– Franklin Barbecue makes The National Eater 38 for 2015

– Barbecue Rankings read Franklin’s book, and here are the seven best things about it according to him

– Barbecuing on the Fourth of July is an American tradition

– Midwood Smokehouse and 10 Park Lanes makes Fervent Foodie’s list of Best Charlotte Restaurants

– The best barbecue side dishes, according to Southern Living

– Thrillist: 12 of the most important women in barbecue

– This listicle of 10 delicious joints in NC includes a couple of barbecue joints – B’s Barbecue and Lexington #1

– Speedy: look away…now

Spending the day at the North Carolina State Barbecue Championship in Tryon from early June

–  A rundown of the barbecue styles you can find in NYC

– Frank Kaminsky: Public Enemy #1

Linkdown: 8/14/13

– Nerd alert: the mystery of the smoke ring has been solved:

It turns out that burning organic fuels like wood, charcoal or gas produces a variety of chemicals, including trace amounts of nitrogen dioxide (NO2) gas.

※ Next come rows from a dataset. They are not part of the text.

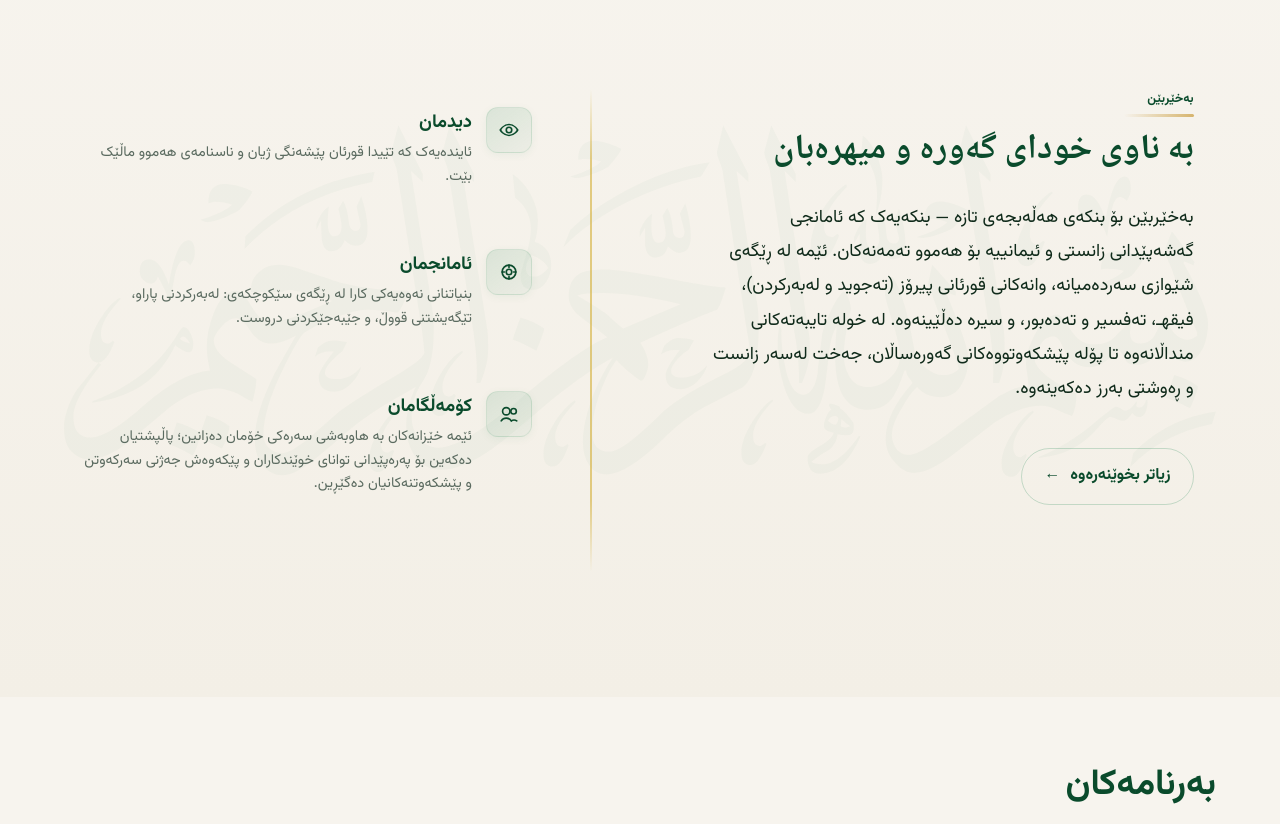
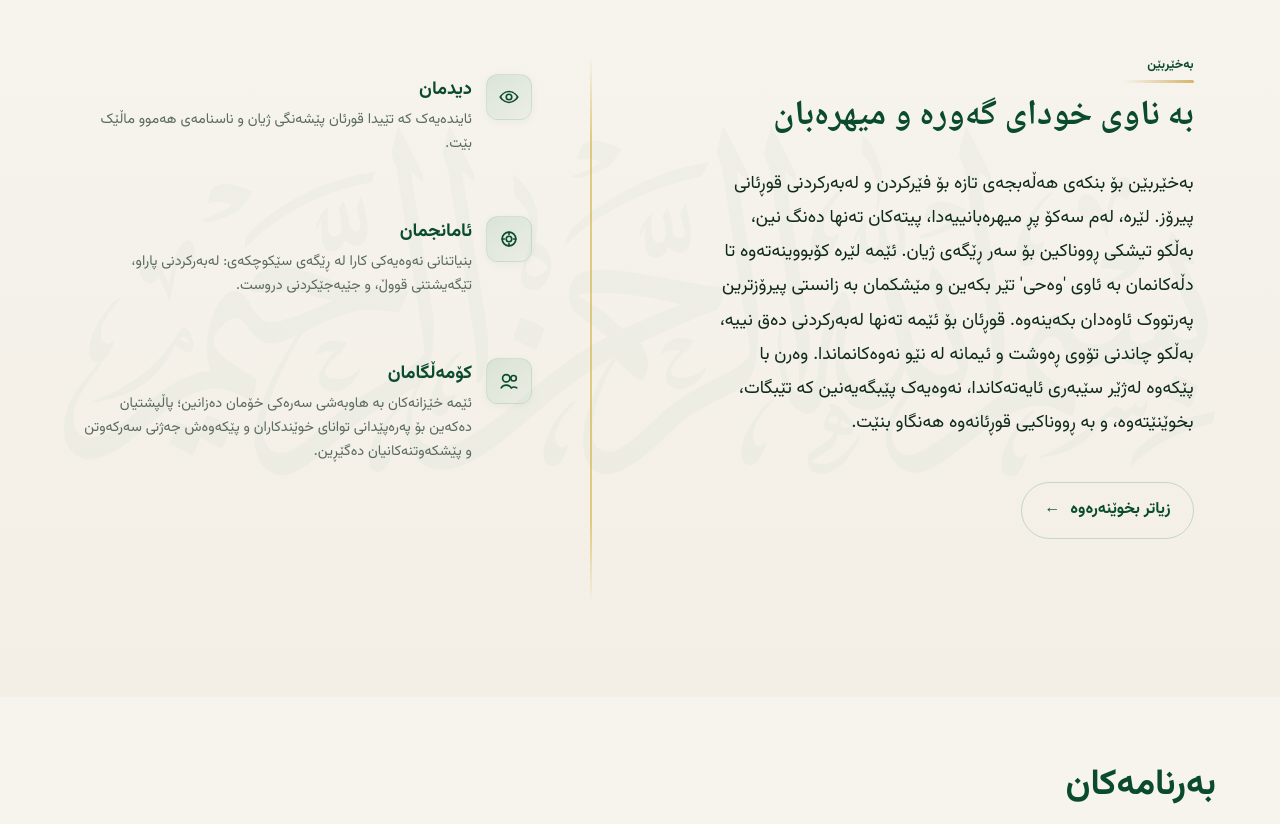
Before and after one commit to Shakomba/New-Halabja-Center-Website, a plain HTML site: page index.html in a window 1280 px wide. Shown: the part 1046-1870 px from the top of the page. Drawn offline with nearby package versions, Linux system fonts and the light colour scheme.

Commit message:
Update About section copy and team card order

```diff
--- a/assets/js/i18n.js
+++ b/assets/js/i18n.js
@@ -38,26 +38,26 @@ window.I18N = {
     "pub.physical.note": "Available as physical copy only",
     "about.kicker": "About Us",
     "about.title": "New Halabja Center for Teaching & Memorizing the Holy Qur'an",
-    "about.whoweare.kicker": "Who We Are",
-    "about.whoweare.title": "Nurturing a Generation Grounded in the Qur'an",
-    "about.intro": "Founded over 12 years ago in New Halabja, our center is dedicated to nurturing a generation grounded in the Qur'an. We provide structured programs in recitation, memorization, and Islamic studies — supported by more than 50 qualified teachers and a welcoming community of over 500 students.",
-    "about.value.guidance.title": "Guidance & Mentorship",
-    "about.value.guidance.desc": "Every student receives personal attention and guidance on their journey with the Qur'an.",
-    "about.value.structure.title": "Structured Learning",
-    "about.value.structure.desc": "Clear levels and tracks for recitation, memorization, and Islamic studies with regular assessments.",
-    "about.value.community.title": "Welcoming Community",
-    "about.value.community.desc": "A supportive environment for students and families rooted in Islamic values and mutual respect.",
+    "about.whoweare.kicker": "About the Center",
+    "about.whoweare.title": "Who Are We?",
+    "about.intro": "For more than 13 years, we have been established in New Halabja as a beacon of knowledge. Our goal is to raise a generation that is not just readers, but true bearers of the message of the Quran. We work with an organized program in the fields of memorization, proper recitation (Tajweed), educational lessons, and Tafsir (exegesis).\n\nWith the support of more than 50 capable teachers and in a suitable scientific environment for over 500 students, we strive to transfer the Quran from tongues to hearts and behaviors; to raise a generation that lives by the Quran.",
+    "about.value.guidance.title": "Continuous Guidance and Supervision",
+    "about.value.guidance.desc": "From the very first day until graduation, our expert teachers serve as mentors and companions, guiding students every step of the way.",
+    "about.value.structure.title": "An Organized Learning System",
+    "about.value.structure.desc": "We provide a precise, structured curriculum that maximizes the student's time and potential, ensuring they successfully reach their goals.",
+    "about.value.community.title": "A Nurturing Spiritual Environment",
+    "about.value.community.desc": "We have created an atmosphere of peace and education where students feel safe and experience true spiritual growth.",
     "about.team.kicker": "Our Team",
     "about.team.title": "Dedicated Educators",
-    "about.team.desc": "Our center is powered by a team of qualified, passionate educators who are committed to each student's growth in knowledge and character.",
+    "about.team.desc": "Our center is powered by a team of qualified, passionate educators who are committed to each student's growth in character and knowledge.",
     "about.team.huffaz.title": "Memorization Supervisors",
-    "about.team.huffaz.desc": "Certified huffaz who guide students through their memorization journey with personalized plans and regular revision schedules.",
+    "about.team.huffaz.desc": "Guided by qualified Hafiz teachers, we lead students toward their goals through a meticulous curriculum and constant revision.",
     "about.team.tajweed.title": "Tajweed Instructors",
-    "about.team.tajweed.desc": "Specialized teachers focused on correct pronunciation, makharij, and the rules of recitation across all skill levels.",
-    "about.team.studies.title": "Islamic Studies Teachers",
-    "about.team.studies.desc": "Educators who teach Fiqh, Seerah, and Islamic manners — building a strong foundation of faith alongside Qur'anic knowledge.",
-    "about.team.admin.title": "Administrative & Support",
-    "about.team.admin.desc": "Coordinators and support staff who ensure smooth operations, parent communication, and a welcoming environment for all.",
+    "about.team.tajweed.desc": "Under the guidance of our experts, you will master the art of correct articulation and the precise rules of fluent recitation.",
+    "about.team.studies.title": "Educational Mentors",
+    "about.team.studies.desc": "Understanding the profound meanings of revelation and instilling Quranic morals within the new generation, ensuring that knowledge is transformed into action.",
+    "about.team.admin.title": "Administrative Staff",
+    "about.team.admin.desc": "Overseeing student affairs and maintaining continuous coordination with parents to foster a partnership that provides the best educational environment for our children.",
     "about.gallery.kicker": "Gallery",
     "about.gallery.title": "Moments From Our Center",
     "about.cta.kicker": "Get Involved",
@@ -76,7 +76,7 @@ window.I18N = {
     "contact.form.email": "Your Email",
     "contact.form.message": "Your Message",
     "contact.form.send": "Send Message",
-    "welcome.text": "Welcome to New Halabja Center — a community-focused center dedicated to helping students of all ages grow in faith and knowledge. Using modern teaching methods, we provide clear and authentic lessons in the Holy Qur'an (recitation and memorization), Fiqh, Tafsir, and the Sirah. From our fun and engaging kids' programs to our advanced adult classes, we focus on building knowledge with good character.",
+    "welcome.text": "Welcome to the New Halabja Center for Teaching and Memorizing the Holy Quran. Here, on this compassionate platform, letters are not merely sounds, but rays of light illuminating the path of life. We have gathered here to quench our hearts with the 'water of revelation' and to enrich our minds with the wisdom of the holiest book. For us, the Quran is not just about memorizing text; it is about planting the seeds of morality and faith within our generations. Come, let us raise together, under the shade of the verses, a generation that understands, reads, and walks by the light of the Quran.",
     "welcome.readmore": "Read more",
     "vision.title": "Our Vision",
     "vision.text": "A future where the Qur'an leads life and is the identity of every household.",
@@ -169,26 +169,26 @@ window.I18N = {
     "pub.physical.note": "متاح كنسخة ورقية فقط",
     "about.kicker": "نبذة عنا",
     "about.title": "مركز حلبجة الجديدة لتعليم وتحفيظ القرآن الكريم",
-    "about.whoweare.kicker": "هويتنا",
-    "about.whoweare.title": "نحو جيل قرآني واعد",
-    "about.intro": "منذ أكثر من ١٢ عاماً في حلبجة الجديدة، كرسنا أنفسنا لخدمة القرآن وأهله. نقدم برامج منهجية في التلاوة، الحفظ، والعلوم الشرعية، بإشراف كادر يضم أكثر من ٥٠ معلماً ومعلمة، في رحاب بيئة تحتضن أكثر من ٥٠٠ طالب.",
-    "about.value.guidance.title": "المتابعة والتوجيه",
-    "about.value.guidance.desc": "عناية فردية بكل طالب لضمان سير العملية التعليمية والتربوية.",
-    "about.value.structure.title": "منهجية منظمة",
-    "about.value.structure.desc": "مستويات متدرجة وواضحة في الحفظ والتلاوة، مع اختبارات دورية لضبط الجودة.",
-    "about.value.community.title": "بيئة حاضنة",
-    "about.value.community.desc": "مجتمع قرآني يسوده الاحترام المتبادل وتظلله القيم الإسلامية.",
+    "about.whoweare.kicker": "عن المركز",
+    "about.whoweare.title": "من نحن؟",
+    "about.intro": "تأسسنا منذ أكثر من ١٣ عامًا في حلبجة الجديدة كمنارة للعلم. هدفنا هو تربية جيل لا يقرأ فقط، بل يحمل رسالة القرآن الحقيقية. نعمل ببرنامج منظم في مجالات الحفظ، والتلاوة (التجويد)، والدروس التربوية، والتفسير.\n\nبدعم من أكثر من ٥٠ مدرسًا متمكنًا وفي بيئة علمية ملائمة لأكثر من ٥٠٠ طالب، نسعى جاهدين لنقل القرآن من الألسنة إلى القلوب والسلوكيات؛ لتربية جيل يعيش حياة قرآنية.",
+    "about.value.guidance.title": "الإرشاد والمتابعة المستمرة",
+    "about.value.guidance.desc": "منذ اليوم الأول وحتى لحظة التكريم، يكون أساتذتنا المتخصصون مرشدين ورفقاء للطلاب خطوة بخطوة.",
+    "about.value.structure.title": "نظام تعليمي منظّم",
+    "about.value.structure.desc": "لدينا برنامج علمي دقيق يستثمر وقت وجهد الطالب بكفاءة، ويضمن الوصول إلى الأهداف المنشودة.",
+    "about.value.community.title": "بيئة إيمانية ملائمة",
+    "about.value.community.desc": "لقد وفّرنا أجواءً مليئة بالطمأنينة والتربية، حيث يشعر الطالب بالأمان والنمو الروحي.",
     "about.team.kicker": "فريق العمل",
     "about.team.title": "شركاء النجاح",
-    "about.team.desc": "يقوم على المركز نخبة من المربين والمعلمين المجازين، يجمعهم الشغف بخدمة كتاب اللّٰه والحرص على تزكية نفوس الطلاب.",
-    "about.team.huffaz.title": "مشرفو الحلقات",
-    "about.team.huffaz.desc": "حفاظ مجازون يأخذون بيد الطالب في رحلة الحفظ عبر خطط مراجعة دقيقة.",
+    "about.team.desc": "يقوم على المركز نخبة من المربين والمعلمين المجازين، يجمعهم الحرص على تزكية نفوس الطلاب والشغف بخدمة كتاب اللّٰه.",
+    "about.team.huffaz.title": "مشرفو التحفيظ",
+    "about.team.huffaz.desc": "على يد معلمين حفّاظ، ومن خلال برنامج دقيق ومراجعة مستمرة، نقود الطالب للوصول إلى هدفه المنشود.",
     "about.team.tajweed.title": "معلمو التجويد",
-    "about.team.tajweed.desc": "متخصصون في الأداء القرآني، لتصحيح المخارج وضبط الصفات لكافة المستويات.",
-    "about.team.studies.title": "العلوم الشرعية",
-    "about.team.studies.desc": "تدريس الفقه والسيرة والآداب، لبناء الشخصية المسلمة المتوازنة.",
-    "about.team.admin.title": "الإدارة والخدمات",
-    "about.team.admin.desc": "طاقم إداري يسهر على راحة الطلاب وتنظيم التواصل مع أولياء الأمور.",
+    "about.team.tajweed.desc": "هنا، تحت إشراف خبرائنا، ستتعلم فن النطق الصحيح للحروف والقواعد الدقيقة للقراءة المتقنة والفصيحة.",
+    "about.team.studies.title": "المرشدون التربويون",
+    "about.team.studies.desc": "فهم أعماق معاني الوحي وغرس الأخلاق القرآنية في نفوس الجيل الجديد؛ لكي يتحول العلم إلى عمل وخُلق.",
+    "about.team.admin.title": "الهيئة الإدارية",
+    "about.team.admin.desc": "الإشراف على شؤون الطلاب والتنسيق المستمر مع أولياء الأمور؛ لبناء تعاون يضمن توفير أفضل بيئة تربوية لأجيالنا.",
     "about.gallery.kicker": "المعرض",
     "about.gallery.title": "لقطات من رحاب المركز",
     "about.cta.kicker": "انضم إلينا",
@@ -207,7 +207,7 @@ window.I18N = {
     "contact.form.email": "البريد الإلكتروني",
     "contact.form.message": "نص الرسالة",
     "contact.form.send": "إرسال",
-    "welcome.text": "أهلاً بكم في مركز حلبجة الجديدة، محضن تربوي يجمع بين أصالة المنهج وحداثة الأسلوب. نسعى لتمكين مختلف الفئات العمرية من التزود بالعلم النافع، عبر حلقات تحفيظ متقنة ودروس في الفقه والتفسير والسيرة النبوية، ليتكامل البناء المعرفي مع السلوك القويم.",
+    "welcome.text": "أهلاً بكم في مركز حلبجة الجديدة لتعليم وتحفيظ القرآن الكريم. هنا، في هذا الصرح المليء بالرحمة، ليست الحروف مجرد أصوات، بل هي أشعة ضياء تنير دروب الحياة. لقد اجتمعنا هنا لترتوي قلوبنا من فيض 'الوحي'، ونعمر عقولنا بعلوم أقدس كتاب. القرآن بالنسبة لنا ليس مجرد حفظ نصوص، بل هو غرس لبذور الأخلاق والإيمان في نفوس أجيالنا. تعالوا لنبني معاً، تحت ظلال الآيات، جيلاً يفهم، يقرأ، ويمضي بنور القرآن.",
     "welcome.readmore": "أكمل القراءة",
     "vision.title": "رؤيتنا",
     "vision.text": "مستقبل يكون فيه القرآن رائد الحياة وهوية كل بيت.",
@@ -300,26 +300,26 @@ window.I18N = {
     "pub.physical.note": "تەنها بە چاپکراوی بەردەستە",
     "about.kicker": "دەربارەی ئێمە",
     "about.title": "بنکەی هەڵەبجەی تازە بۆ فێرکردن و لەبەرکردنی قورئانی پیرۆز",
-    "about.whoweare.kicker": "ئێمە کێین",
-    "about.whoweare.title": "پێگەیاندنی نەوەیەک لە سایەی قورئاندا",
-    "about.intro": "زیاتر لە ١٢ ساڵە لە هەڵەبجەی تازە دامەزراوین، ئامانجمان پەروەردەکردنی نەوەیەکە کە هەڵگری پەیامی قورئان بێت. پرۆگرامی ڕێکخراومان هەیە بۆ فێرکردن و لەبەرکردنی قورئانی پیرۆزە و فێربوونی زانستە شەرعییەکان بە پشتیوانیی زیاتر لە ٥٠ مامۆستای بەتوانا و لە ژینگەیەکی لەبار بۆ زیاتر لە ٥٠٠ فێرخواز.",
-    "about.value.guidance.title": "ڕێنمایی بەردەوام",
-    "about.value.guidance.desc": "گرنگیپێدانی تایبەت بە هەر فێرخوازێک بۆ دڵنیابوونەوە لە بەرەوپێشچوونی.",
-    "about.value.structure.title": "فێربوونی ڕێکخراو",
-    "about.value.structure.desc": "ئاست و قۆناغی دیاریکراو بۆ هەموو بەشەکان، لەگەڵ تاقیکردنەوەی وەرزی.",
-    "about.value.community.title": "ژینگەیەکی ئیسلامی",
-    "about.value.community.desc": "کۆمەڵگایەکی دۆستانە بۆ فێرخوازان و خێزانەکان، لەسەر بنەمای ڕێز و ڕەوشتی بەرز.",
+    "about.whoweare.kicker": "دەربارەی بنکە",
+    "about.whoweare.title": "ئێمە کێین؟",
+    "about.intro": "پتر لە ١٣ ساڵە لە هەڵەبجەی تازە وەک مەنارەیەکی زانست دامەزراوین. ئامانجمان پەروەردەکردنی نەوەیەکە کە تەنها خوێنەر نەبێت، بەڵکو هەڵگری ڕاستەقینەی پەیامی قوڕئان بێت. ئێمە بە بەرنامەیەکی ڕێکخراو لە بوارەکانی لەبەرکردن، جوانخوێندنەوە (تەجوید)، وانە پەروەردەییەکان و تەفسیر کار دەکەین.\n\nبە پشتیوانیی زیاتر لە ٥٠ مامۆستای بەتوانا و لە ژینگەیەکی زانستیی لەباردا بۆ پتر لە ٥٠٠ فێرخواز، هەوڵ دەدەین قوڕئان لەسەر زمانەکانەوە بگوازینەوە بۆ نێو دڵەکان و ڕەفتارەکان؛ تا نەوەیەک پێبگەیەنین بە قوڕئانییانە بژی.",
+    "about.value.guidance.title": "ڕێبەری و چاودێریی بەردەوام",
+    "about.value.guidance.desc": "لە یەکەم ڕۆژەوە تا کاتی خەڵاتکردن، مامۆستا پسپۆڕەکانمان هەنگاو بە هەنگاو ڕێبەر و هاوڕێی فێرخوازان دەبن.",
+    "about.value.structure.title": "سیستەمێکی فێربوونی ڕێکخراو",
+    "about.value.structure.desc": "بەرنامەیەکی زانستیی وردمان هەیە کە کات و توانای فێرخواز بە فیڕۆ نادات و گەیشتن بە ئامانج مسۆگەر دەکات.",
+    "about.value.community.title": "ژینگەیەکی ئیمانیی لەبار",
+    "about.value.community.desc": "کەشێکی پڕ لە ئارامی و پەروەردەییمان ڕەخساندووە کە تێیدا فێرخواز هەست بە پارێزراوی و گەشەکردنی ڕۆحی دەکات.",
     "about.team.kicker": "ستافی بنکە",
     "about.team.title": "مامۆستا دڵسۆزەکانمان",
-    "about.team.desc": "بنکەکەمان بەڕێوەدەبرێت لەلایەن کۆمەڵێک مامۆستا و پەروەردەکاری بەتوانا کە خەمی گەورەیان پێگەیاندنی فێرخوازە لە ڕووی زانست و ڕەوشتەوە.",
+    "about.team.desc": "بنکەکەمان بەڕێوەدەبرێت لەلایەن کۆمەڵێک مامۆستا و پەروەردەکاری بەتوانا کە خەمی گەورەیان پێگەیاندنی فێرخوازە لە ڕووی ڕەوشت و زانستەوە.",
     "about.team.huffaz.title": "سەرپەرشتیارانی لەبەرکردن",
-    "about.team.huffaz.desc": "لەبەرکارانی مۆڵەتدراو کە بە بەرنامەی ورد و پێداچوونەوەی بەردەوام فێرخواز دەگەیەننە ئامانج.",
+    "about.team.huffaz.desc": "لەسەر دەستی مامۆستایانی لەبەرکار (حافظ)، بە بەرنامەیەکی ورد و پێداچوونەوەی بەردەوام، فێرخواز دەگەیەننە ئامانج.",
     "about.team.tajweed.title": "مامۆستایانی تەجوید",
-    "about.team.tajweed.desc": "مامۆستایانی پسپۆڕ بۆ ڕاستکردنەوەی تەجوید و جێدەنگەکان و فێربوونی ئەحکامەکان.",
-    "about.team.studies.title": "زانستە شەرعییەکان",
-    "about.team.studies.desc": "وتنی وانەکانی فیقهـ و سیرە و ئادابی ئیسلامی، بۆ بنیاتنانی کەسایەتییەکی موسوڵمانی تێگەیشتوو.",
-    "about.team.admin.title": "کارگێڕی",
-    "about.team.admin.desc": "تیمێکی هەماهەنگکار بۆ ڕێکخستنی کاروباری ڕۆژانە و پەیوەندی لەگەڵ دایکان و باوکان.",
+    "about.team.tajweed.desc": "لێرە لەژێر چاودێری پسپۆڕانمان، هونەری دەربڕینی ڕاستی پیتەکان و یاسا وردەکانی خوێندنەوەی پاراو فێر دەبیت.",
+    "about.team.studies.title": "ڕێبەرانی پەروەردە",
+    "about.team.studies.desc": "تێگەیشتن لە قووڵایی ماناکانی وەحی و چاندنی ڕەوشتی قوڕئانی لە ناخی نەوەی نوێدا؛ بۆ ئەوەی زانست ببێتە کردەوە.",
+    "about.team.admin.title": "دەستەی کارگێڕی",
+    "about.team.admin.desc": "سەرپەرشتیکردنی کاروباری فێرخوازان و هەماهەنگیی بەردەوام لەگەڵ دایکان و باوکان؛ بۆ دروستکردنی هاوکارییەک کە باشترین ژینگەی پەروەردەیی بۆ نەوەکانمان دابین بکات.",
     "about.gallery.kicker": "گەلەری",
     "about.gallery.title": "ساتەوەختەکانی بنکەمان",
     "about.cta.kicker": "بەشداری بکە",
@@ -338,7 +338,7 @@ window.I18N = {
     "contact.form.email": "ئیمەیڵ",
     "contact.form.message": "نامەکەت",
     "contact.form.send": "ناردن",
-    "welcome.text": "بەخێربێن بۆ بنکەی هەڵەبجەی تازە — بنکەیەک کە ئامانجی گەشەپێدانی زانستی و ئیمانییە بۆ هەموو تەمەنەکان. ئێمە لە ڕێگەی شێوازی سەردەمیانە، وانەکانی قورئانی پیرۆز (تەجوید و لەبەرکردن)، فیقهـ، تەفسیر و تەدەبور، و سیرە دەڵێینەوە. لە خولە تایبەتەکانی منداڵانەوە تا پۆلە پێشکەوتووەکانی گەورەساڵان، جەخت لەسەر زانست و ڕەوشتی بەرز دەکەینەوە.",
+    "welcome.text": "بەخێربێن بۆ بنکەی هەڵەبجەی تازە بۆ فێرکردن و لەبەرکردنی قوڕئانی پیرۆز. لێرە، لەم سەکۆ پڕ میهرەبانییەدا، پیتەکان تەنها دەنگ نین، بەڵکو تیشکی ڕووناکین بۆ سەر ڕێگەی ژیان. ئێمە لێرە کۆبووینەتەوە تا دڵەکانمان بە ئاوی 'وەحی' تێر بکەین و مێشکمان بە زانستی پیرۆزترین پەرتووک ئاوەدان بکەینەوە. قوڕئان بۆ ئێمە تەنها لەبەرکردنی دەق نییە، بەڵکو چاندنی تۆوی ڕەوشت و ئیمانە لە نێو نەوەکانماندا. وەرن با پێکەوە لەژێر سێبەری ئایەتەکاندا، نەوەیەک پێبگەیەنین کە تێبگات، بخوێنێتەوە، و بە ڕووناکیی قوڕئانەوە هەنگاو بنێت.",
     "welcome.readmore": "زیاتر بخوێنەرەوە",
     "vision.title": "دیدمان",
     "vision.text": "ئایندەیەک کە تێیدا قورئان پێشەنگی ژیان و ناسنامەی هەموو ماڵێک بێت.",
```
Also changed, not shown: about.html (+8 -8 lines).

When NO2 gas meets the surface, it dissolves into the meat and picks up a hydrogen molecule, becoming nitrous acid (HNO2), which then gets converted into nitric oxide (NO). NO reacts with myoglobin, and together they form a stable pink molecule that can withstand heat. The thickness of the ring depends on how deep into the meat the NO is able to penetrate before reacting with myoglobin.

– Little Pigs BBQ in Statesville, a restaurant formerly part of a Memphis-style chain, celebrated its 50th anniversary last week

– Two men in Akron who wanted to bring “authentic barbecue” to northeast Ohio have opened a restaurant and naturally called it Old Carolina Barbecue

– Rodney Scott will be presiding pit master to over 30 chefs who will “prepare their personal take on barbecue” in Charleston, SC on 10/26 at the BBQ Perspectives public event

A piece on Upstate SC barbecue entitled “In the Shadow of the Giant Peachoid”

– An open-faced barbecue sandwich on cornbread named after knuckleballer Phil Niekro is one of the local ballpark delicacies featured in this Garden and Gun blog post

– Lexington Barbecue and barbecue in general get a shout out in a recent list of “9 Southern foods you must try”

– So there’s this: a wine pairing guide to regional barbecue